# AIM OF THE TASK
Give back all of the data exactly, with every picture omitted.

# TASK INPUT

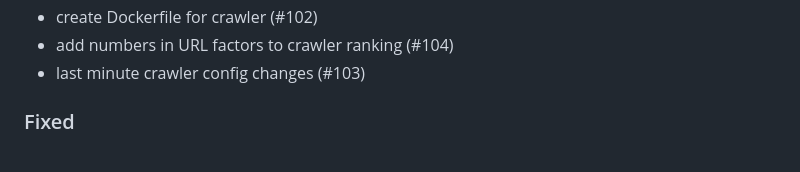
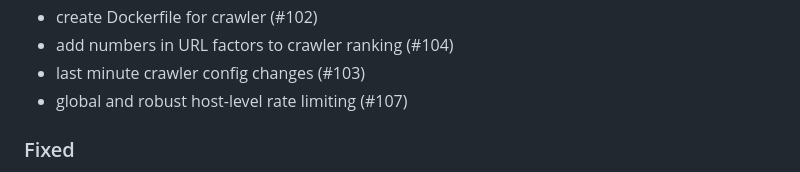
Before and after one commit to 498-search-engine/mithril, a Markdown page: CHANGELOG.md, the part around the change. Rendered like a GitHub page.

```diff
--- a/CHANGELOG.md
+++ b/CHANGELOG.md
@@ -46,6 +46,7 @@ The format is based on [Keep a Changelog](https://keepachangelog.com/en/1.1.0/).
 - create Dockerfile for crawler (#102)
 - add numbers in URL factors to crawler ranking (#104)
 - last minute crawler config changes (#103)
+- global and robust host-level rate limiting (#107)
 
 ### Fixed
 - Fix copying body data from buffer (#24)
```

# EXERCISE RESPONSE
Before and after one commit to 498-search-engine/mithril, a Markdown page: CHANGELOG.md, the part around the change. Rendered like a GitHub page.

```diff
--- a/CHANGELOG.md
+++ b/CHANGELOG.md
@@ -46,6 +46,7 @@ The format is based on [Keep a Changelog](https://keepachangelog.com/en/1.1.0/).
 - create Dockerfile for crawler (#102)
 - add numbers in URL factors to crawler ranking (#104)
 - last minute crawler config changes (#103)
+- global and robust host-level rate limiting (#107)
 
 ### Fixed
 - Fix copying body data from buffer (#24)
```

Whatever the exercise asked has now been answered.